> PROBLEM REQUIREMENTS
Which lines in the data below contain the string "type"? Show each one.

> SOURCE RECORDS
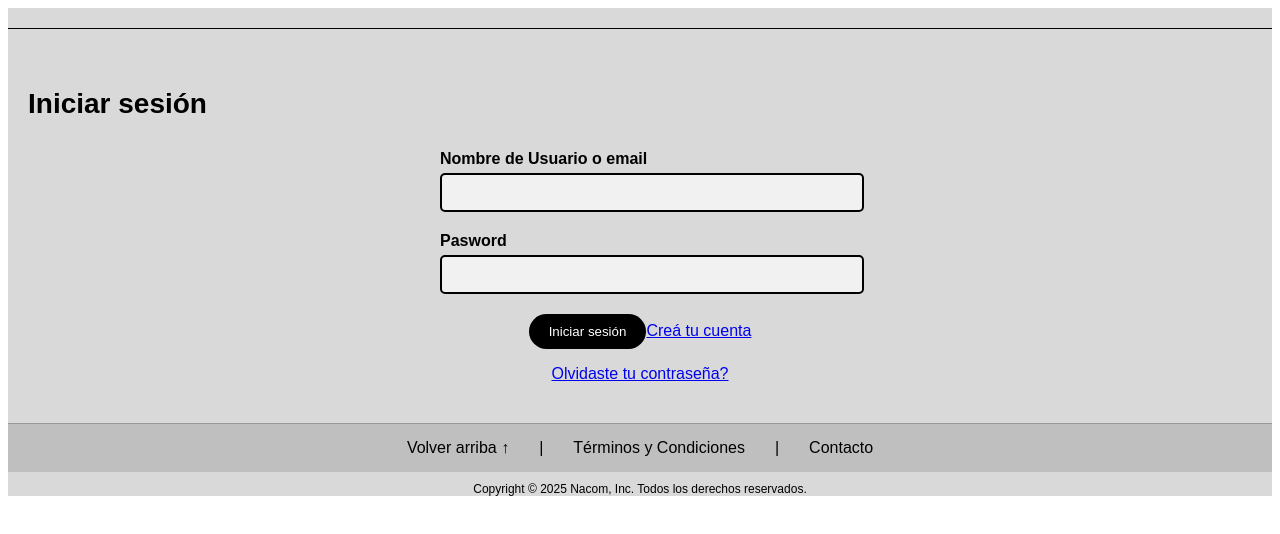
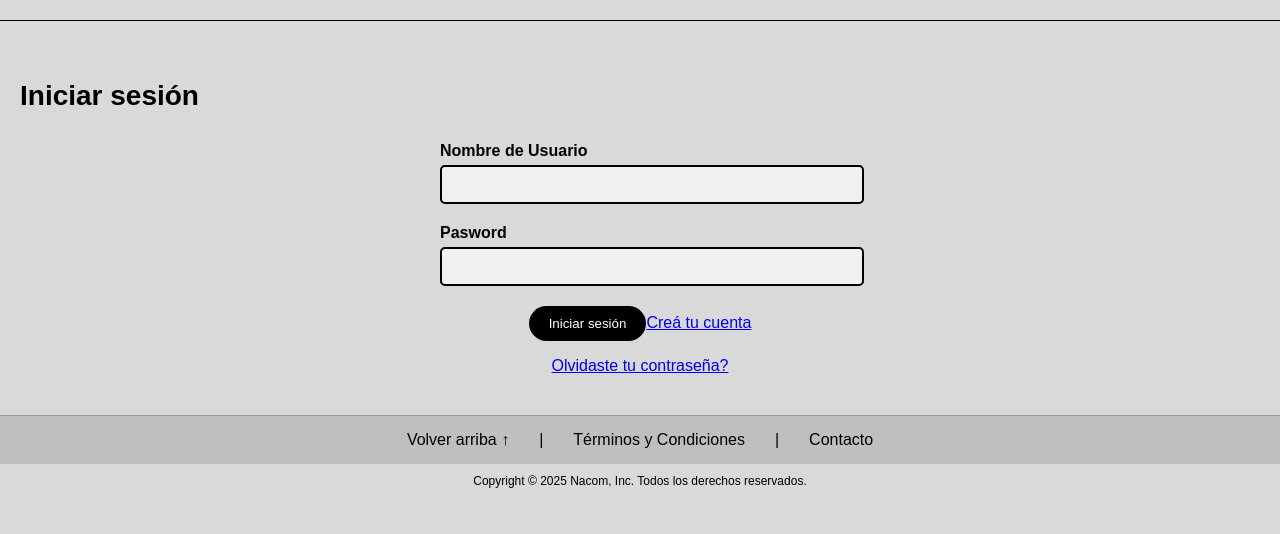
Before and after one commit to CacaceNicolas/CookpiFrontend, an Angular app: page /logni in a window 1280 px wide. Shown: the top 534 px of the page. Built offline with nearby package versions, Linux system fonts and the light colour scheme.

Commit message:
pulido login y signup

```diff
--- a/angular.json
+++ b/angular.json
@@ -25,6 +25,7 @@
               }
             ],
             "styles": [
+              "@angular/material/prebuilt-themes/azure-blue.css",
               "src/styles.css"
             ]
           },
@@ -82,6 +83,7 @@
               }
             ],
             "styles": [
+              "@angular/material/prebuilt-themes/azure-blue.css",
               "src/styles.css"
             ]
           }
--- a/package.json
+++ b/package.json
@@ -10,10 +10,12 @@
   },
   "private": true,
   "dependencies": {
+    "@angular/cdk": "^20.0.3",
     "@angular/common": "^20.0.0",
     "@angular/compiler": "^20.0.0",
     "@angular/core": "^20.0.0",
     "@angular/forms": "^20.0.0",
+    "@angular/material": "^20.0.3",
     "@angular/platform-browser": "^20.0.0",
     "@angular/router": "^20.0.0",
     "axios": "^1.9.0",
--- a/src/app/login/login.html
+++ b/src/app/login/login.html
@@ -14,13 +14,11 @@
   <main>
     <h1>Iniciar sesión</h1>
     <form>
-      <label for="usuario">Nombre de Usuario o email</label>
+      <label for="usuario">Nombre de Usuario</label>
       <input [formControl] = "nombre" type="text" id="usuario" />
 
       <label for="password">Pasword</label>
       <input [formControl] = "password" type="password" id="password" />
-
-
     </form>
 
     <button (click) = "botonIniciarSesion()">Iniciar sesión</button>
--- a/src/app/signup/signup.html
+++ b/src/app/signup/signup.html
@@ -25,8 +25,10 @@
       <label for="gmail">Gmail</label>
       <input [formControl] = "mail" type="email" id="gmail" name="gmail">
 
-      <button (click) = "botonCrearUsuario()" type="submit">Registrarse</button>
+
     </form>
+
+    <button (click) = "botonCrearUsuario()" type="submit">Registrarse</button>
 
     <a href="http://localhost:4200/logni">Ya tenés cuenta?</a>
 
--- a/src/app/signup/signup.ts
+++ b/src/app/signup/signup.ts
@@ -25,7 +25,7 @@
       try {
 
         const response = await this.apiservice.crearUsuario(this.nombre.value, this.password.value, this.mail.value);
-        console.log('Usuario creado exitosamente:', response);
+
       } catch (error) {
         console.error('Error al crear el usuario:', error);
       }
--- a/src/index.html
+++ b/src/index.html
@@ -6,8 +6,10 @@
   <base href="/">
   <meta name="viewport" content="width=device-width, initial-scale=1">
   <link rel="icon" type="image/x-icon" href="favicon.ico">
+  <link href="https://fonts.googleapis.com/css2?family=Roboto:wght@300;400;500&display=swap" rel="stylesheet">
+  <link href="https://fonts.googleapis.com/icon?family=Material+Icons" rel="stylesheet">
 </head>
-<body>
+<body class="mat-typography">
   <app-root></app-root>
 </body>
 </html>
--- a/src/styles.css
+++ b/src/styles.css
@@ -1 +1,4 @@
 /* You can add global styles to this file, and also import other style files */
+
+html, body { height: 100%; }
+body { margin: 0; font-family: Roboto, "Helvetica Neue", sans-serif; }
```
Also changed, not shown: 2 other files (tests, documents, lock files or other folders).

> TASK SOLUTION
       <input [formControl] = "nombre" type="text" id="usuario" />
       <input [formControl] = "password" type="password" id="password" />
       <input [formControl] = "mail" type="email" id="gmail" name="gmail">
-      <button (click) = "botonCrearUsuario()" type="submit">Registrarse</button>
+    <button (click) = "botonCrearUsuario()" type="submit">Registrarse</button>
   <link rel="icon" type="image/x-icon" href="favicon.ico">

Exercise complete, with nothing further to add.